‌Floria Mora-Kepfer Uy


200 & 204 Cox Science Center
E-mail: f.uy@miami.edu

Office: (305) 284-6220

Lab: (305) 284-8552


Lab website


  • 2014-present, Research Assistant Professor, Biology, University of Miami, Coral Gables, Florida
  • 2013, Lecturer, Department of Biology, University of Miami, Coral Gables, Florida
  • 2004-2011, Ph.D. in Biology. Department of Biology, University of Miami, Coral Gables, Florida
  • 2001-2005, M.Sc. in Biology. School of Biology, University of Costa Rica, San José, Costa Rica
  • 1994-1998,  B.S. in Biology. School of Biology, University of Costa Rica, San José, Costa Rica


  • Tropical Biology, Behavior & Behavioral Ecology, Neurobiology, Evolutionary Biology


My research is focused on understanding the evolution of cooperation and the selective pressures that favor the transition from solitary life to cooperative group living. To this end, I explore the evolution of cooperation and group formation in animals by studying and comparing insect colonies that vary in their extent of sociality. I am particularly interested in answering fundamental questions that provide critical bases to understand the relationship between brain development and sociality in animals. How do social animals process information from their physical and social environment to make decisions that enhance their survival and reproductive success? In animal societies where group members are constantly interacting, how do these interactions shape brain architecture and function? I use an integrative approach to investigate the relationship among genetic relatedness, social interactions, behavior cues, variability in environmental factors and brain architecture in group formation and cooperation.


I teach several classes ranging from introductory biology courses to my specialty in animal behavior, both in the traditional classroom experience and in full-immersion field courses. I aim to provide students with a unique opportunity to explore critical thinking and application of scientific knowledge by exploiting the science of every-day life. Applying biological concepts in hands-on-research by using examples of animal and human behavior in the current literature captures the attention and interest of students. To engage students of different backgrounds and demographics, I encourage students to actively participate in lectures and guided discussions, and to design experiments using the scientific method in laboratory sessions and field experiments.

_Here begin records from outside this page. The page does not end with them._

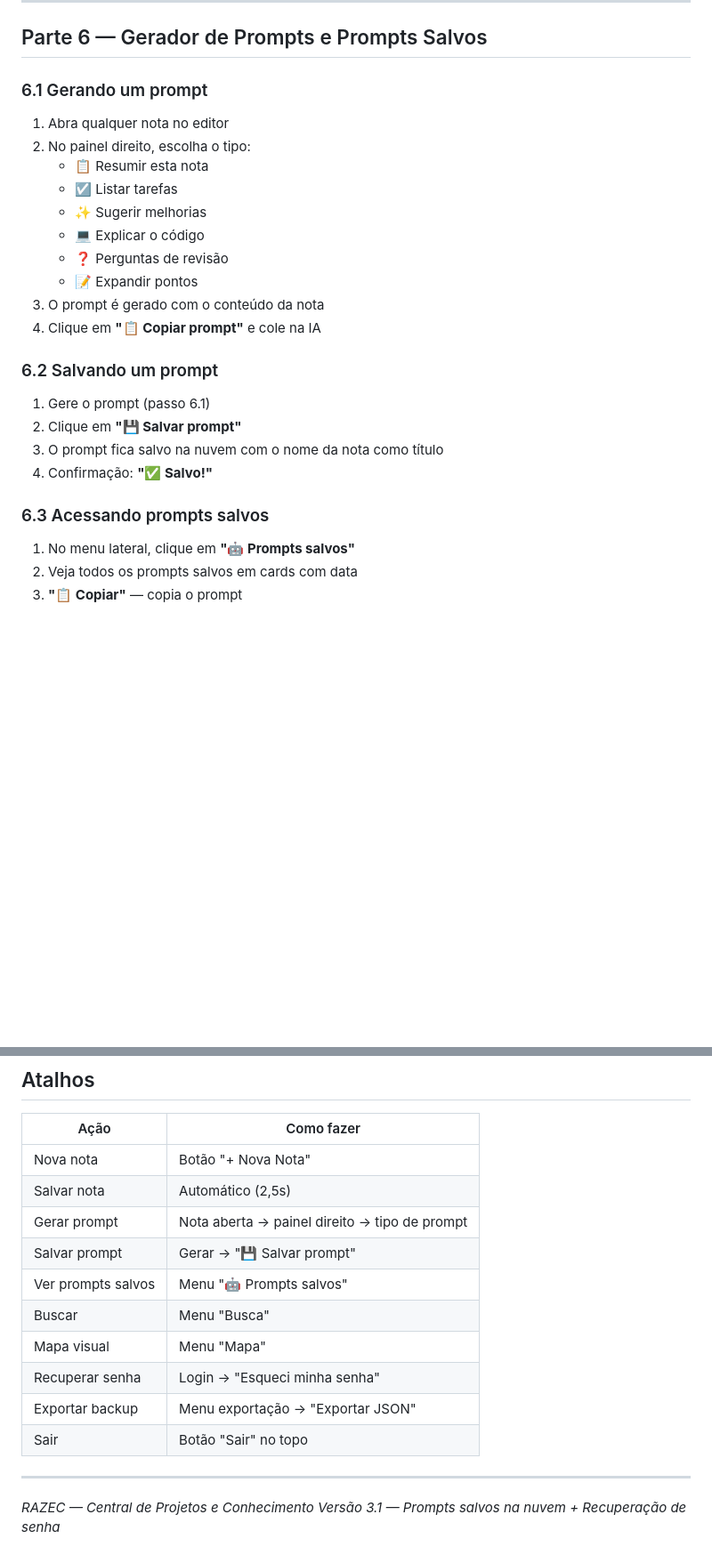
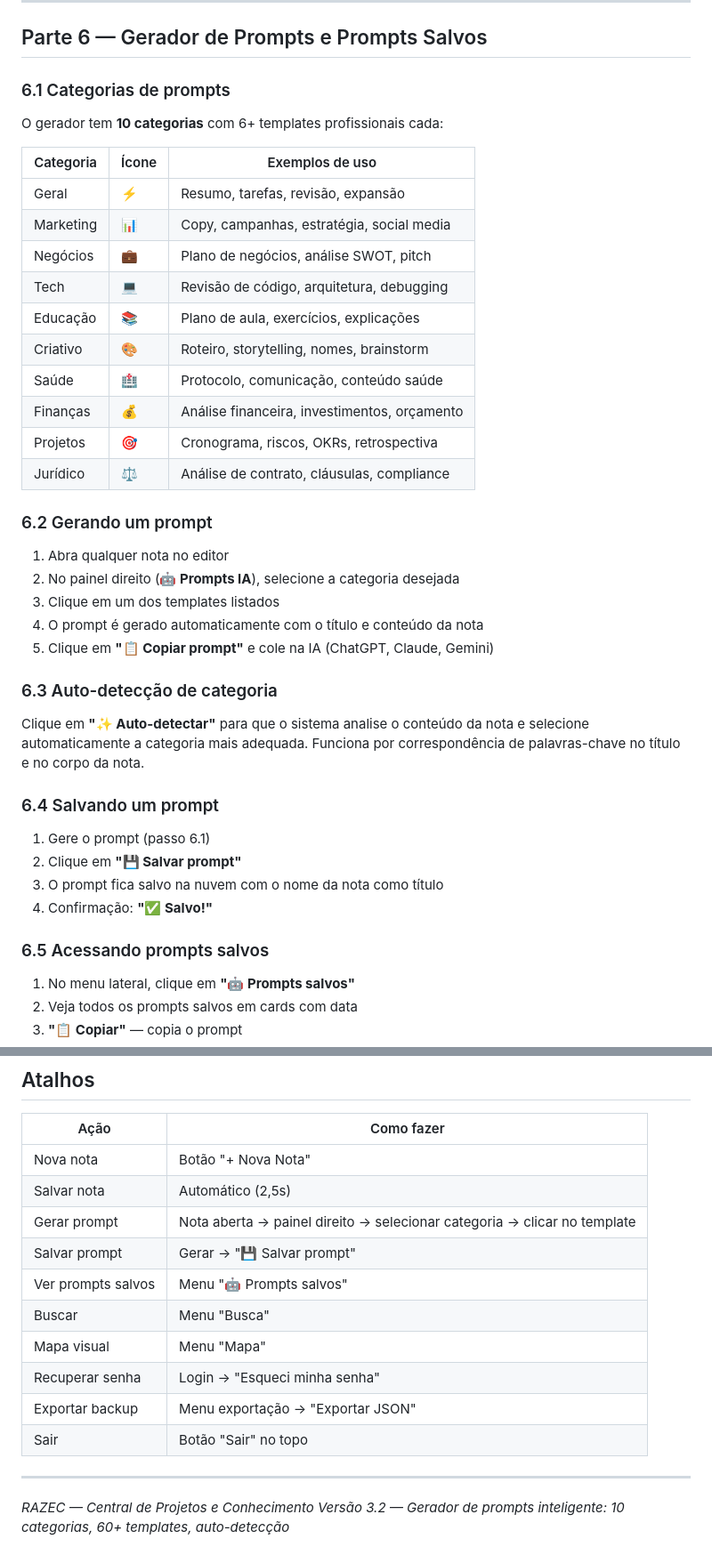
Before and after one commit to cezar-moreira/razec, a Markdown page: MANUAL_NEW.md, 2 parts joined by grey strips. Shown at 89% size. Drawn GitHub-style; blank space fills up the shorter version.

Commit message:
docs: atualiza README e manual para gerador de prompts inteligente v3.2
Documenta as 10 categorias, 60+ templates profissionais e botão de
auto-detecção de categoria pelo conteúdo da nota.

Co-Authored-By: Claude Sonnet 4.6 <noreply@anthropic.com>

```diff
--- a/MANUAL_NEW.md
+++ b/MANUAL_NEW.md
@@ -121,27 +121,43 @@ Combine: `projeto:ultravida reunião` → notas do projeto com "reunião"
 
 ## Parte 6 — Gerador de Prompts e Prompts Salvos
 
-### 6.1 Gerando um prompt
+### 6.1 Categorias de prompts
+
+O gerador tem **10 categorias** com 6+ templates profissionais cada:
+
+| Categoria | Ícone | Exemplos de uso |
+|-----------|-------|-----------------|
+| Geral | ⚡ | Resumo, tarefas, revisão, expansão |
+| Marketing | 📊 | Copy, campanhas, estratégia, social media |
+| Negócios | 💼 | Plano de negócios, análise SWOT, pitch |
+| Tech | 💻 | Revisão de código, arquitetura, debugging |
+| Educação | 📚 | Plano de aula, exercícios, explicações |
+| Criativo | 🎨 | Roteiro, storytelling, nomes, brainstorm |
+| Saúde | 🏥 | Protocolo, comunicação, conteúdo saúde |
+| Finanças | 💰 | Análise financeira, investimentos, orçamento |
+| Projetos | 🎯 | Cronograma, riscos, OKRs, retrospectiva |
+| Jurídico | ⚖️ | Análise de contrato, cláusulas, compliance |
+
+### 6.2 Gerando um prompt
 
 1. Abra qualquer nota no editor
-2. No painel direito, escolha o tipo:
-   - 📋 Resumir esta nota
-   - ☑️ Listar tarefas
-   - ✨ Sugerir melhorias
-   - 💻 Explicar o código
-   - ❓ Perguntas de revisão
-   - 📝 Expandir pontos
-3. O prompt é gerado com o conteúdo da nota
-4. Clique em **"📋 Copiar prompt"** e cole na IA
+2. No painel direito (**🤖 Prompts IA**), selecione a categoria desejada
+3. Clique em um dos templates listados
+4. O prompt é gerado automaticamente com o título e conteúdo da nota
+5. Clique em **"📋 Copiar prompt"** e cole na IA (ChatGPT, Claude, Gemini)
 
-### 6.2 Salvando um prompt
+### 6.3 Auto-detecção de categoria
+
+Clique em **"✨ Auto-detectar"** para que o sistema analise o conteúdo da nota e selecione automaticamente a categoria mais adequada. Funciona por correspondência de palavras-chave no título e no corpo da nota.
+
+### 6.4 Salvando um prompt
 
 1. Gere o prompt (passo 6.1)
 2. Clique em **"💾 Salvar prompt"**
 3. O prompt fica salvo na nuvem com o nome da nota como título
 4. Confirmação: **"✅ Salvo!"**
 
-### 6.3 Acessando prompts salvos
+### 6.5 Acessando prompts salvos
 
 1. No menu lateral, clique em **"🤖 Prompts salvos"**
 2. Veja todos os prompts salvos em cards com data
@@ -204,7 +220,7 @@ Sim — qualquer navegador moderno (Chrome, Safari, Firefox, Edge).
 |---|---|
 | Nova nota | Botão "+ Nova Nota" |
 | Salvar nota | Automático (2,5s) |
-| Gerar prompt | Nota aberta → painel direito → tipo de prompt |
+| Gerar prompt | Nota aberta → painel direito → selecionar categoria → clicar no template |
 | Salvar prompt | Gerar → "💾 Salvar prompt" |
 | Ver prompts salvos | Menu "🤖 Prompts salvos" |
 | Buscar | Menu "Busca" |
@@ -216,4 +232,4 @@ Sim — qualquer navegador moderno (Chrome, Safari, Firefox, Edge).
 ---
 
 *RAZEC — Central de Projetos e Conhecimento*
-*Versão 3.1 — Prompts salvos na nuvem + Recuperação de senha*
+*Versão 3.2 — Gerador de prompts inteligente: 10 categorias, 60+ templates, auto-detecção*
```
Also changed, not shown: README.md (+2 -1 lines).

2017-2018, "The neural underpinnings of social dominance and policing in insect societies", University of Miami Provost Research Award

2015-2016, “Tinkering or de novo evolution: The neural basis of collective defense behaviors” National Academies Keck Futures Initiative (co-PI, with Mark Hauber, Hunter College)


  • Uy, F.M.K. S. Ravichandran, K. Patel, J. Aresty, P.P. Aresty, R. Audett, K. Chen, L. Epple, S.F. Jeffries, G. Serein, P. Tullis-Joyce & J.A.C. Uy. 2017. Active background choice facilitates crypsis in a tropical crab. Biotropica 49: 365-371.
  • Mora-Kepfer F. 2014 Context-dependent acceptance of non-nestmates in a primitively eusocial insect. Behavioral Ecology & Sociobiology, 68: 363-371. (doi:10.1007/s00265-013-1650-2).
  • Mora-Kepfer, F. & A.M Espinoza. 2009. Parasitism and predation of Tagosodes orizicolus Muir (Homoptera: Delphacidae) by a dryinid parasitoid.International Journal of Tropical Biology and Conservation. 57(1): 203-211.
  • García–Robledo, C., P. Quintero-Marín. & F. Mora-Kepfer. 2005. Geographic Variation and Succession of Arthropod Communities in Inflorescences and Infructescences of Xanthosoma (Araceae). Biotropica. 650-656
  • Mora-Kepfer, F. 2003. The effect of manipulating the male face color in courtship success in Ceratitis capitata males (Diptera, Tephritidae). Journal of the New York Entomological Society 111(2–3): 159–164.